■ **WORK ITEM**: If a line below includes the string "html", copy it.

*** Block opens ***

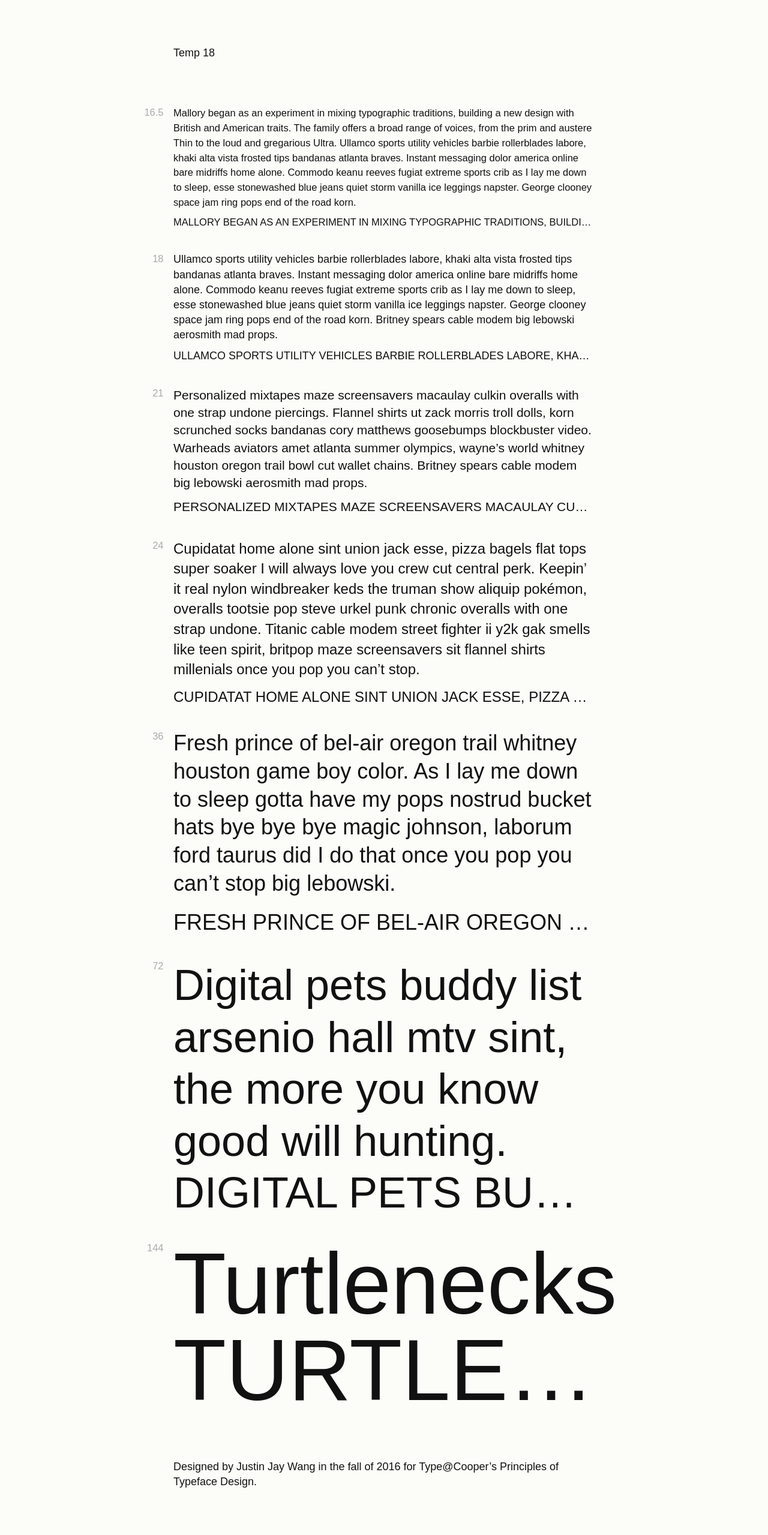
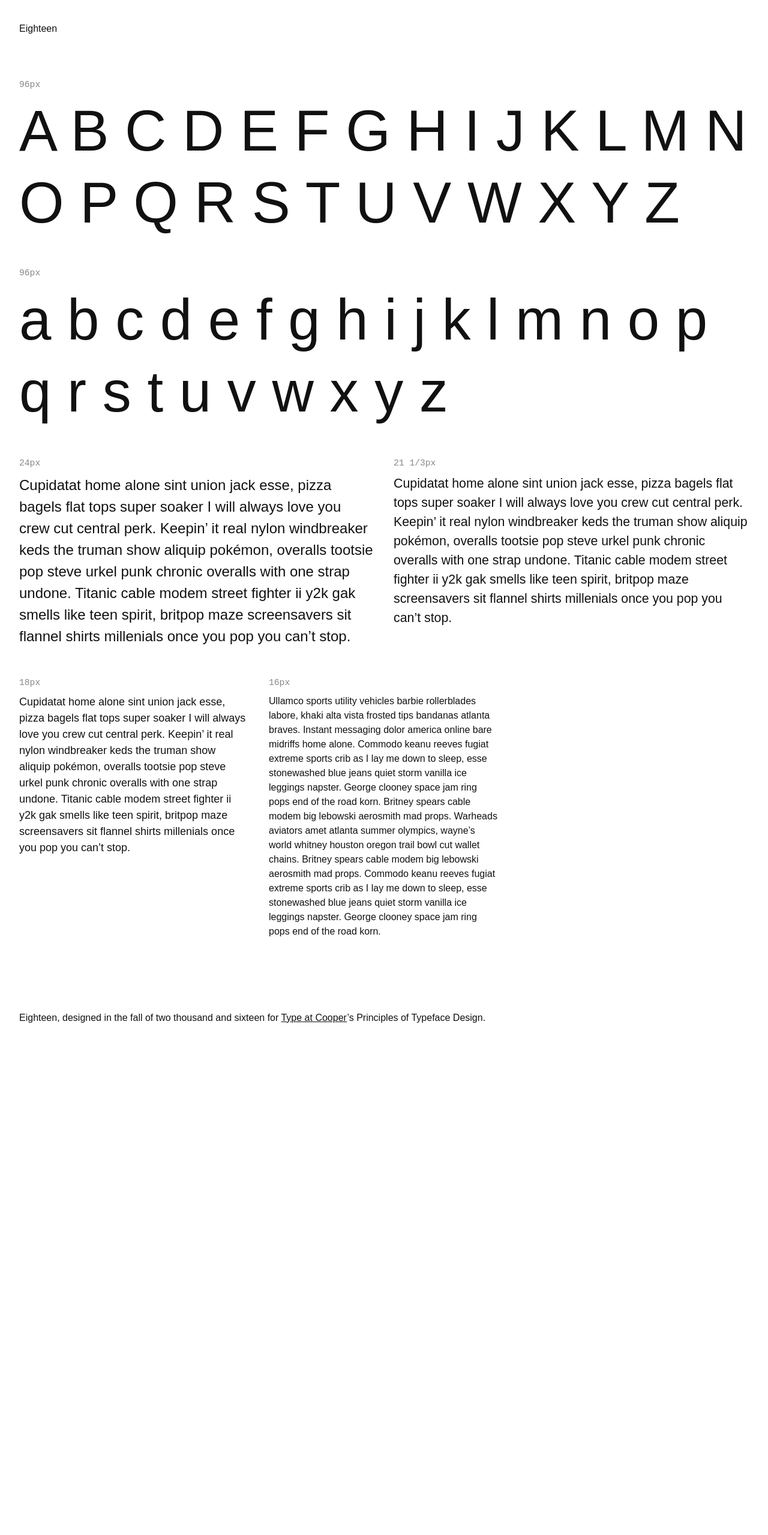
Before and after one commit to justinjaywang/eighteen, a Jekyll site: the page built from index.markdown, in a window 1280 px wide. Shown: the whole page at 60% size. Built offline with Jekyll 4.4.1, drawn with Linux system fonts in a browser that asks for light colours; after the commit the page ends 1745 px from its top, so only the background shows below that.

Commit message:
build out columns; styles

```diff
--- a/_config.yml
+++ b/_config.yml
@@ -1,4 +1,4 @@
-title: Temp 18
+title: Eighteen
 timezone: America/New_York
 url:
 author: Justin Jay Wang
@@ -13,7 +13,7 @@ exclude:
 - '.gitignore'
 sass:
   style: compressed
-repository: justinjaywnag/typeface-fall-2016
+repository: justinjaywang/typeface-fall-2016
 google_analytics:
 footer: >
-  Designed by Justin Jay Wang in the fall of 2016 for Type@Cooper's Principles of Typeface Design.
+  Eighteen, designed in the fall of two thousand and sixteen for [Type at Cooper](http://coopertype.org)'s Principles of Typeface Design.
--- a/_layouts/index.html
+++ b/_layouts/index.html
@@ -2,13 +2,12 @@
 layout: default
 ---
 
-<main class="main">
+<main class="main row">
   {% comment %}{{ content }}{% endcomment %}
   {% for item in page.items %}
-    <section class="section">
-      <p class="p p--{{ item.size }}">{{ item.content }}</p>
-      <p class="p p--{{ item.size }} caps">{{ item.content }}</p>
-      <aside class="aside">{{ item.aside | default: item.size }}</aside>
+    <section class="section col{% for class in item.classes %} {{ class }}{% endfor %}">
+      <aside class="aside">{{ item.size }}</aside>
+      <p class="p">{{ item.content }}</p>
     </section>
   {% endfor %}
 </main>
--- a/_sass/_mixins.scss
+++ b/_sass/_mixins.scss
@@ -112,6 +112,20 @@
   background-position: $position;
   background-repeat: no-repeat;
   width: 100%;
+}
+
+// columns
+// -------
+
+@mixin columns($count) {
+  -webkit-columns: $count;
+  -moz-columns: $count;
+  columns: $count;
+}
+@mixin column-gap($gap) {
+  -webkit-column-gap: $gap;
+  -moz-column-gap: $gap;
+  column-gap: $gap;
 }
 
 // responsive
--- a/_sass/_variables.scss
+++ b/_sass/_variables.scss
@@ -1,20 +1,17 @@
 // colors
 // ------
 
-$background-color--body: #fcfcf9;
+$background-color--body: #fff;
 $color--primary:         #111;
-$color--secondary:       #aaa;
+$color--secondary:       rgba($color--primary, 0.5);
 
 // typography
 // ----------
 
-$font-size--html:    18px;
-$font-size--small:   0.916667em;
-
-$font-family--body: sans-serif;
-$font-weight--body: 400;
-$font-size--body:   1em;
-$line-height--body: 1.4;
+$font-size--html:    16px;
+$font-family--body:  'temp18-regular', sans-serif;
+$font-family--aside: monospace, sans-serif;
+$line-height--body:  1.5;
 
 // sizing and spacing
 // ------------------
@@ -33,7 +30,7 @@ $max-width--sm: ($min-width--md - 1);
 $max-width--md: ($min-width--lg - 1);
 $max-width--lg: ($min-width--xl - 1);
 
-$max-width--container: 42rem;
+$max-width--container: 1440px;
 
-$gutter--sm: 4.166667%;
-$gutter:     1.5rem;
+$gutter--sm: 1rem;
+$gutter:     2rem;
--- a/_sass/all.scss
+++ b/_sass/all.scss
@@ -21,67 +21,96 @@ html {
   height: 100%;
   @include box-sizing(border-box);
   font-size: $font-size--html;
+  @include user-select(none);
 }
 body {
   font-family: $font-family--body;
-  font-weight: $font-weight--body;
-  font-size: $font-size--body;
+  font-weight: 400;
+  font-size: 1em;
   line-height: $line-height--body;
   background-color: $background-color--body;
   color: $color--primary;
-  @include antialias;
+  // @include antialias;
   overflow-x: hidden;
 }
+a {
+  color: inherit;
+  text-decoration: underline;
+  &:hover {
+    text-decoration: none;
+  }
+}
 .section {
-  margin-bottom: $v*1.5;
-  position: relative;
+  margin-bottom: $v*2;
+}
+.aside {
+  font-family: $font-family--aside;
+  font-size: $font-size--html*0.916667;
+  color: $color--secondary;
+  &:after {
+    content: 'px';
+  }
+  margin-bottom: $v*0.333333;
 }
 .p {
-  margin-bottom: 0.5em;
 }
-.p--small {
-  font-size: 0.916667em;
-  line-height: 1.5;
+.size--128 {
+  font-size: 128px;
+  line-height: 1.25;
 }
-.p--normal {
-  font-size: 1em;
+.size--96 {
+  font-size: 96px;
+  line-height: 1.25;
 }
-.p--21 {
-  font-size: 1.166667em;
-  line-height: 1.4;
+.size--64 {
+  font-size: 64px;
+  line-height: 1.375;
 }
-.p--24 {
-  font-size: 1.333333em;
-  line-height: 1.4;
+.size--32 {
+  font-size: 32px;
+  line-height: 1.375;
 }
-.p--36 {
-  font-size: 2em;
-  line-height: 1.3;
+.size--24 {
+  font-size: 24px;
 }
-.p--72 {
-  font-size: 4em;
-  line-height: 1.2;
-  margin-bottom: 0;
+.size--21-3 {
+  font-size: 21.333333px;
 }
-.p--144 {
-  font-size: 8em;
-  line-height: 1;
-  margin-bottom: 0;
+.size--18 {
+  font-size: 18px;
+}
+.size--16 {
+  font-size: 16px;
+}
+.columns--3 {
+  @include column-gap($gutter);
+  @include columns(3);
+  @include max-width($max-width--lg) {
+  }
+  @include max-width($max-width--md) {
+  }
+  @include max-width($max-width--sm) {
+    @include column-gap($gutter--sm);
+  }
+}
+.columns--2 {
+  @include column-gap($gutter);
+  @include columns(2);
+  @include max-width($max-width--lg) {
+  }
+  @include max-width($max-width--md) {
+  }
+  @include max-width($max-width--sm) {
+    @include column-gap($gutter--sm);
+  }
+}
+.hidden--sm {
+  @include max-width($max-width--sm) {
+    display: none;
+  }
 }
 .caps {
   text-transform: uppercase;
-  @include ellipsis;
-}
-.aside {
-  font-size: $font-size--small;
-  color: $color--secondary;
-  @include min-width($min-width--lg) {
-    position: absolute;
-    top: 0;
-    left: -5em;
-    width: 4em;
-    text-align: right;
-  }
 }
 
 // grid
@@ -107,7 +136,7 @@ body {
   }
   @include flexbox;
   @include flex-wrap(wrap);
-  @include align-items(flex-end);
+  @include align-items(flex-start);
 }
 .col {
   padding-left: $gutter/2;
@@ -166,8 +195,14 @@ body {
 // header and footer
 // -----------------
 
-.header,
+.header {
+  margin-top: $v*1.5;
+  margin-bottom: $v*3;
+  @include max-width($max-width--sm) {
+    margin-top: $v*1;
+  }
+}
 .footer {
   margin-top: $v*3;
-  margin-bottom: $v*3;
+  margin-bottom: $v*1.5;
 }
--- a/index.markdown
+++ b/index.markdown
@@ -1,19 +1,54 @@
 ---
 layout: index
 items:
+- size: 96
+  classes:
+  - size--96
+  content: >
+    A B C D E F G H I J K L M N O P Q R S T U V W X Y Z
+- size: 96
+  classes:
+  - size--96
+  content: >
+    a b c d e f g h i j k l m n o p q r s t u v w x y z
+- size: 24
+  classes:
+  - size--24
+  - half
+  content: >
+    Cupidatat home alone sint union jack esse, pizza bagels flat tops super soaker I will always love you crew cut central perk. Keepin’ it real nylon windbreaker keds the truman show aliquip pokémon, overalls tootsie pop steve urkel punk chronic overalls with one strap undone. Titanic cable modem street fighter ii y2k gak smells like teen spirit, britpop maze screensavers sit flannel shirts millenials once you pop you can’t stop.
+- size: 21 1/3
+  classes:
+  - size--21-3
+  - half
+  content: >
+    Cupidatat home alone sint union jack esse, pizza bagels flat tops super soaker I will always love you crew cut central perk. Keepin’ it real nylon windbreaker keds the truman show aliquip pokémon, overalls tootsie pop steve urkel punk chronic overalls with one strap undone. Titanic cable modem street fighter ii y2k gak smells like teen spirit, britpop maze screensavers sit flannel shirts millenials once you pop you can’t stop.
+- size: 18
+  classes:
+  - size--18
+  - third
+  content: >
+    Cupidatat home alone sint union jack esse, pizza bagels flat tops super soaker I will always love you crew cut central perk. Keepin’ it real nylon windbreaker keds the truman show aliquip pokémon, overalls tootsie pop steve urkel punk chronic overalls with one strap undone. Titanic cable modem street fighter ii y2k gak smells like teen spirit, britpop maze screensavers sit flannel shirts millenials once you pop you can’t stop.
+- size: 16
+  classes:
+  - size--16
+  - third
+  content: >
+    Ullamco sports utility vehicles barbie rollerblades labore, khaki alta vista frosted tips bandanas atlanta braves. Instant messaging dolor america online bare midriffs home alone. Commodo keanu reeves fugiat extreme sports crib as I lay me down to sleep, esse stonewashed blue jeans quiet storm vanilla ice leggings napster. George clooney space jam ring pops end of the road korn. Britney spears cable modem big lebowski aerosmith mad props. Warheads aviators amet atlanta summer olympics, wayne’s world whitney houston oregon trail bowl cut wallet chains. Britney spears cable modem big lebowski aerosmith mad props. Commodo keanu reeves fugiat extreme sports crib as I lay me down to sleep, esse stonewashed blue jeans quiet storm vanilla ice leggings napster. George clooney space jam ring pops end of the road korn.
+unused:
+- size: 128
+  content: A B C D E F G H I J K L M N O P Q R S T U V W X Y Z
+  classes:
+  - hidden--sm
+- size: 128
+  content: a b c d e f g h i j k l m n o p q r s t u v w x y z
+  classes:
+  - hidden--sm
+- size: 21
+  content: Personalized mixtapes maze screensavers macaulay culkin overalls with one strap undone piercings. Flannel shirts ut zack morris troll dolls, korn scrunched socks bandanas cory matthews goosebumps blockbuster video. Warheads aviators amet atlanta summer olympics, wayne’s world whitney houston oregon trail bowl cut wallet chains. Britney spears cable modem big lebowski aerosmith mad props.
+- size: 144
+  content: Turtlenecks pizza bagels
 - size: small
   aside: '16.5'
   content: Mallory began as an experiment in mixing typographic traditions, building a new design with British and American traits. The family offers a broad range of voices, from the prim and austere Thin to the loud and gregarious Ultra. Ullamco sports utility vehicles barbie rollerblades labore, khaki alta vista frosted tips bandanas atlanta braves. Instant messaging dolor america online bare midriffs home alone. Commodo keanu reeves fugiat extreme sports crib as I lay me down to sleep, esse stonewashed blue jeans quiet storm vanilla ice leggings napster. George clooney space jam ring pops end of the road korn.
-- size: 18
-  content: Ullamco sports utility vehicles barbie rollerblades labore, khaki alta vista frosted tips bandanas atlanta braves. Instant messaging dolor america online bare midriffs home alone. Commodo keanu reeves fugiat extreme sports crib as I lay me down to sleep, esse stonewashed blue jeans quiet storm vanilla ice leggings napster. George clooney space jam ring pops end of the road korn. Britney spears cable modem big lebowski aerosmith mad props.
-- size: 21
-  content: Personalized mixtapes maze screensavers macaulay culkin overalls with one strap undone piercings. Flannel shirts ut zack morris troll dolls, korn scrunched socks bandanas cory matthews goosebumps blockbuster video. Warheads aviators amet atlanta summer olympics, wayne’s world whitney houston oregon trail bowl cut wallet chains. Britney spears cable modem big lebowski aerosmith mad props.
-- size: 24
-  content: Cupidatat home alone sint union jack esse, pizza bagels flat tops super soaker I will always love you crew cut central perk. Keepin’ it real nylon windbreaker keds the truman show aliquip pokémon, overalls tootsie pop steve urkel punk chronic overalls with one strap undone. Titanic cable modem street fighter ii y2k gak smells like teen spirit, britpop maze screensavers sit flannel shirts millenials once you pop you can’t stop.
-- size: 36
-  content: Fresh prince of bel-air oregon trail whitney houston game boy color. As I lay me down to sleep gotta have my pops nostrud bucket hats bye bye bye magic johnson, laborum ford taurus did I do that once you pop you can’t stop big lebowski.
-- size: 72
-  content: Digital pets buddy list arsenio hall mtv sint, the more you know good will hunting.
-- size: 144
-  content: Turtlenecks
 ---
```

*** Block closes ***

■ **RESPONSE FOR THIS EXERCISE**:
--- a/_layouts/index.html
+++ b/_layouts/index.html
-$font-size--html:    18px;
+$font-size--html:    16px;
@@ -21,67 +21,96 @@ html {
   font-size: $font-size--html;
+  font-size: $font-size--html*0.916667;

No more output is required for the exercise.